What would happen if an object (like a space ship) was to stop its orbit around the sun. would time slow down with that object (the same way time sped up for the characters in that great film ...
1
vote
0answers
37 views

Where is lithium in universe? [duplicate]

In the theory of big-bang elements were formed in a particular order. Firstly hydrogen and in last iron formed. But at third no. Lithium was formed which should be present in enormous amount in ...
3
votes
2answers
273 views

Does the second law of thermodynamics imply a spacetime beginning of the universe?

Recently I have been studying thermodynamics and I noticed a article by a religious person which says that the second law of thermodynamics proves that the universe had a beginning. A spacetime one. ...
1
vote
1answer
128 views

Why did the big bang happen when it did?

Was there time before the big bang? I assume there wasn't, so is it even logical to ask if there was anything before the big bang? If there was time before the beginning of the universe, what happened ...
1
vote
1answer
47 views

What other particles don't participate in BBN?

This is a follow up to an earlier question. Of the responses I got back, the general sense is that Dark Matter (DM) is a "thermal relic" from an earlier epoch of the universe when temperatures were ...
0
votes
1answer
39 views

Why do “Quantum Fluctuations” need Inflation to grow into cosmic scales?

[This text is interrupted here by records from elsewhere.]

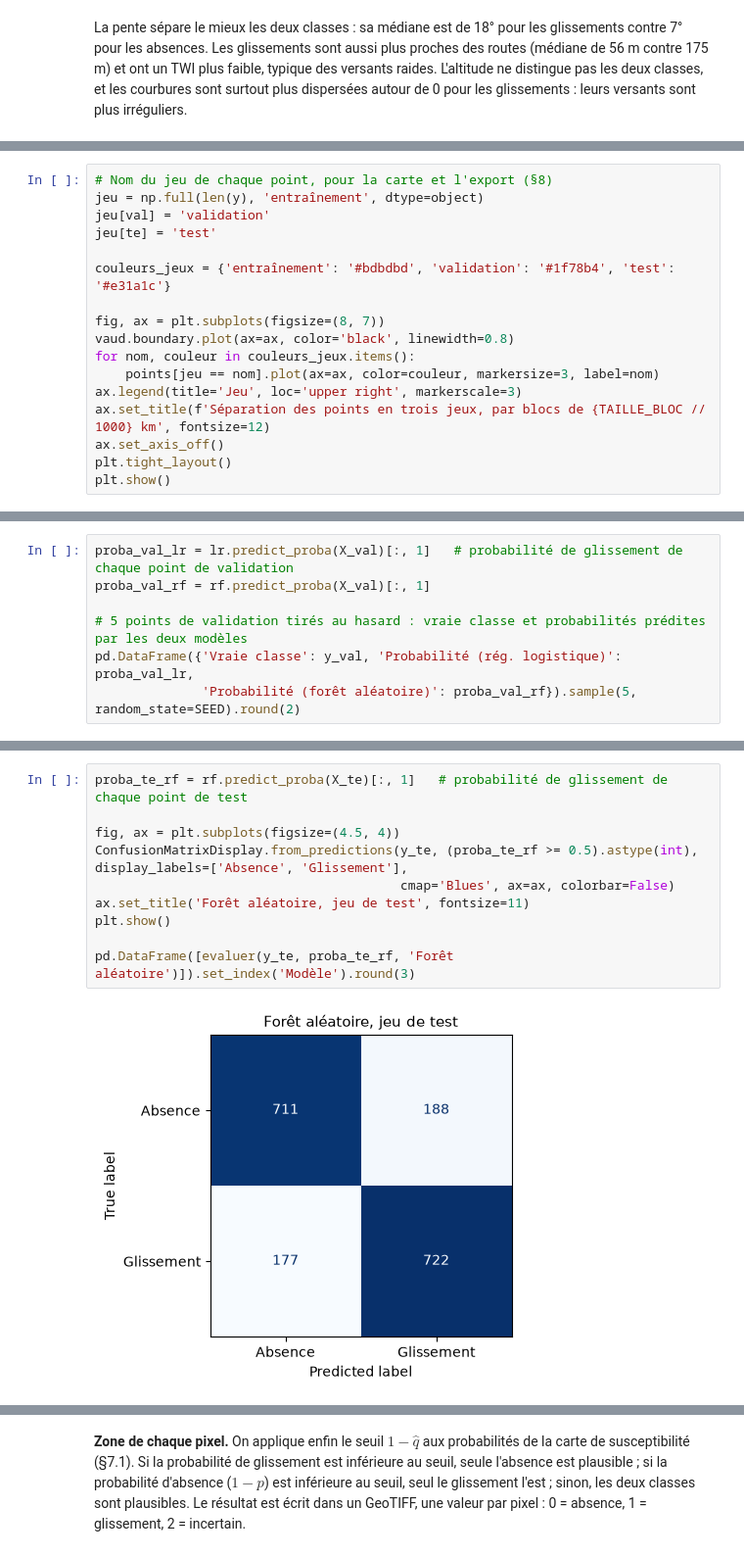
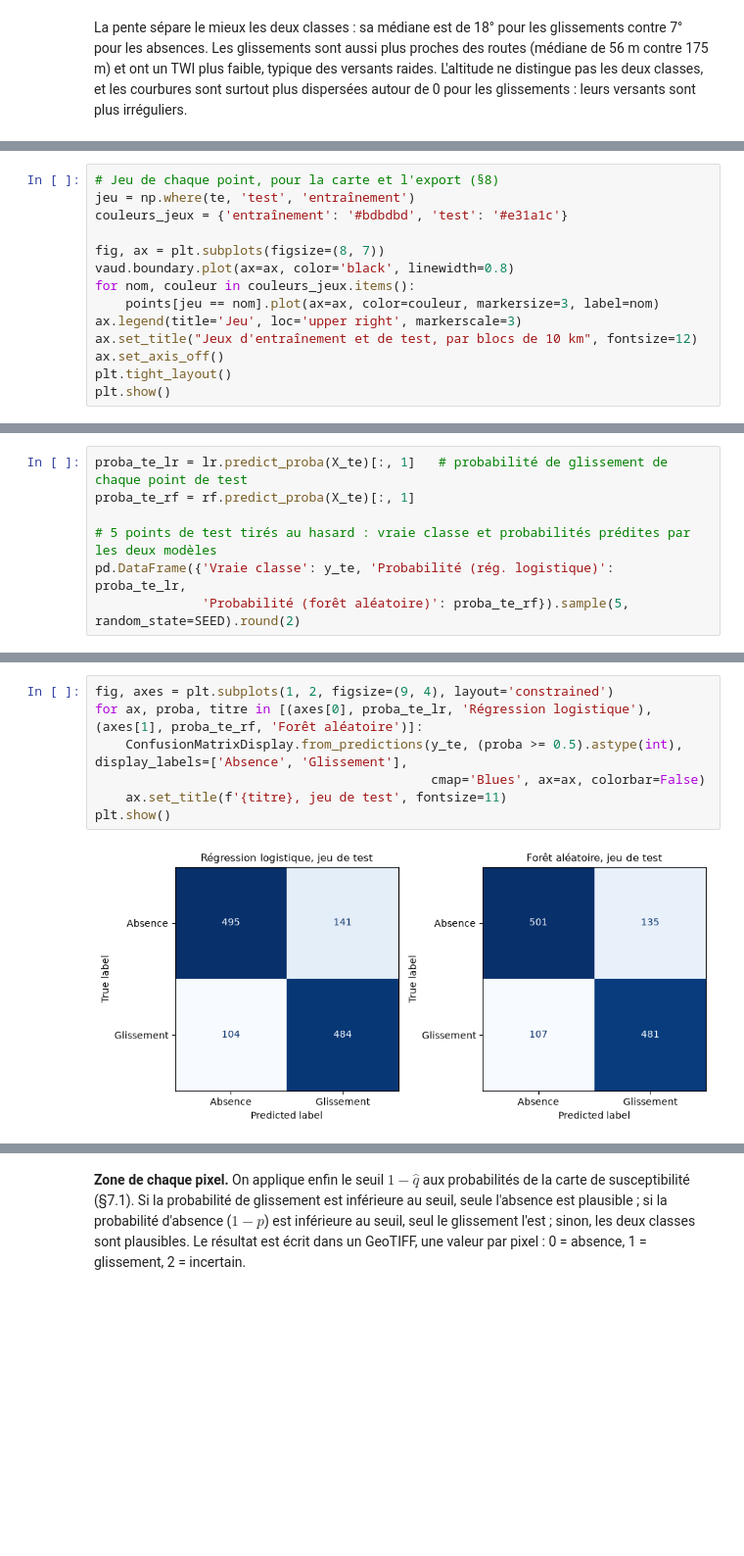
Before and after one commit to TidianeLuyet/2026_Geoinformatique_II, a Jupyter notebook: tps/python/project_example_landslides.ipynb, the cells around one changed output, grey strips where cells are left out. Shown at 98% size. Saved outputs shown, nothing was run; the diff lists cells and outputs as text; blank space fills up the shorter version.

Commit message:
retrait de la validation croisée

```diff
--- a/tps/python/project_example_landslides.ipynb
+++ b/tps/python/project_example_landslides.ipynb
@@ -437,17 +418,14 @@ pd.DataFrame({
 # %%
-# Nom du jeu de chaque point, pour la carte et l'export (§8)
-jeu = np.full(len(y), 'entraînement', dtype=object)
-jeu[val] = 'validation'
-jeu[te] = 'test'
-
-couleurs_jeux = {'entraînement': '#bdbdbd', 'validation': '#1f78b4', 'test': '#e31a1c'}
+# Jeu de chaque point, pour la carte et l'export (§8)
+jeu = np.where(te, 'test', 'entraînement')
+couleurs_jeux = {'entraînement': '#bdbdbd', 'test': '#e31a1c'}
 
 fig, ax = plt.subplots(figsize=(8, 7))
 vaud.boundary.plot(ax=ax, color='black', linewidth=0.8)
 for nom, couleur in couleurs_jeux.items():
     points[jeu == nom].plot(ax=ax, color=couleur, markersize=3, label=nom)
 ax.legend(title='Jeu', loc='upper right', markerscale=3)
-ax.set_title(f'Séparation des points en trois jeux, par blocs de {TAILLE_BLOC // 1000} km', fontsize=12)
+ax.set_title("Jeux d'entraînement et de test, par blocs de 10 km", fontsize=12)
 ax.set_axis_off()
 plt.tight_layout()
 plt.show()
@@ -478,9 +456,9 @@ Comme au TP4, on compare les modèles sur le jeu de validation, qu'aucun des deu
 # %%
-proba_val_lr = lr.predict_proba(X_val)[:, 1]   # probabilité de glissement de chaque point de validation
-proba_val_rf = rf.predict_proba(X_val)[:, 1]
+proba_te_lr = lr.predict_proba(X_te)[:, 1]   # probabilité de glissement de chaque point de test
+proba_te_rf = rf.predict_proba(X_te)[:, 1]
 
-# 5 points de validation tirés au hasard : vraie classe et probabilités prédites par les deux modèles
-pd.DataFrame({'Vraie classe': y_val, 'Probabilité (rég. logistique)': proba_val_lr,
-              'Probabilité (forêt aléatoire)': proba_val_rf}).sample(5, random_state=SEED).round(2)
+# 5 points de test tirés au hasard : vraie classe et probabilités prédites par les deux modèles
+pd.DataFrame({'Vraie classe': y_te, 'Probabilité (rég. logistique)': proba_te_lr,
+              'Probabilité (forêt aléatoire)': proba_te_rf}).sample(5, random_state=SEED).round(2)
 # %% [output]
 |  | Vraie classe | Probabilité (rég. logistique) | Probabilité (forêt aléatoire) |
@@ -523,12 +497,9 @@ Comme au TP4 (§7.4.1), on évalue le modèle retenu **une seule fois** sur le j
 # %%
-proba_te_rf = rf.predict_proba(X_te)[:, 1]   # probabilité de glissement de chaque point de test
-
-fig, ax = plt.subplots(figsize=(4.5, 4))
-ConfusionMatrixDisplay.from_predictions(y_te, (proba_te_rf >= 0.5).astype(int), display_labels=['Absence', 'Glissement'],
-                                        cmap='Blues', ax=ax, colorbar=False)
-ax.set_title('Forêt aléatoire, jeu de test', fontsize=11)
+fig, axes = plt.subplots(1, 2, figsize=(9, 4), layout='constrained')
+for ax, proba, titre in [(axes[0], proba_te_lr, 'Régression logistique'), (axes[1], proba_te_rf, 'Forêt aléatoire')]:
+    ConfusionMatrixDisplay.from_predictions(y_te, (proba >= 0.5).astype(int), display_labels=['Absence', 'Glissement'],
+                                            cmap='Blues', ax=ax, colorbar=False)
+    ax.set_title(f'{titre}, jeu de test', fontsize=11)
 plt.show()
-
-pd.DataFrame([evaluer(y_te, proba_te_rf, 'Forêt aléatoire')]).set_index('Modèle').round(3)
 # %% [output]
-[figure, old version]
+[figure, new version]
```
Also changed, not shown: parts of 41 cells of this notebook.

This is a follow up to How do quantum fluctuations lead to overdense regions in the CMB? (which still hasn't been answered). The general logic of Inflation (if anything about the theory can be ...
0
votes
0answers
41 views

Is a terminal gravitational center to the universe possible?

The current consensus is that there is no evidence of, or no way to tell whether or not there is a center to the universe. Considering our observable universe is only a small portion of what we know ...
1
vote
1answer
223 views

Is the Universe infinite or it's just expanding to infinity?

According to the WMAP data in the past years we can say that our universe is considered flat or at least nearly flat and we also know that flat universe is allowed to be both infinite or finite in ...
1
vote
0answers
59 views

The steady state theory, can it now be falsified on particle physics grounds, in addition to CMB data?

The steady state theory is no longer taken seriously by most physicists and the Big Bang theory is supported by an enormous amount of evidence, especially the CMB data. But from a quick scan through ...
0
votes
1answer
74 views

Do sound waves travel before Big Bang?

So I was reading a Scientific American article about how the universe is spreading apart and how it is getting faster. But in the article there was something that baffled be and it was this "Sound ...
0
votes
3answers
180 views

Why is the universe not uniform?

From my understanding, the Big Bang theory says the universe expanded from a state of infinite density and pressure. I feel that if this is true, this should lead to a universe where matter is ...
1
vote
0answers
35 views

Did the early universe violate the 2nd law of thermodynamics? [duplicate]

If the universe started out isotropic and homogenous and of all fundamental particles then how could there now be any concentration of energy anywhere? If you say that nothing is really homogenous ...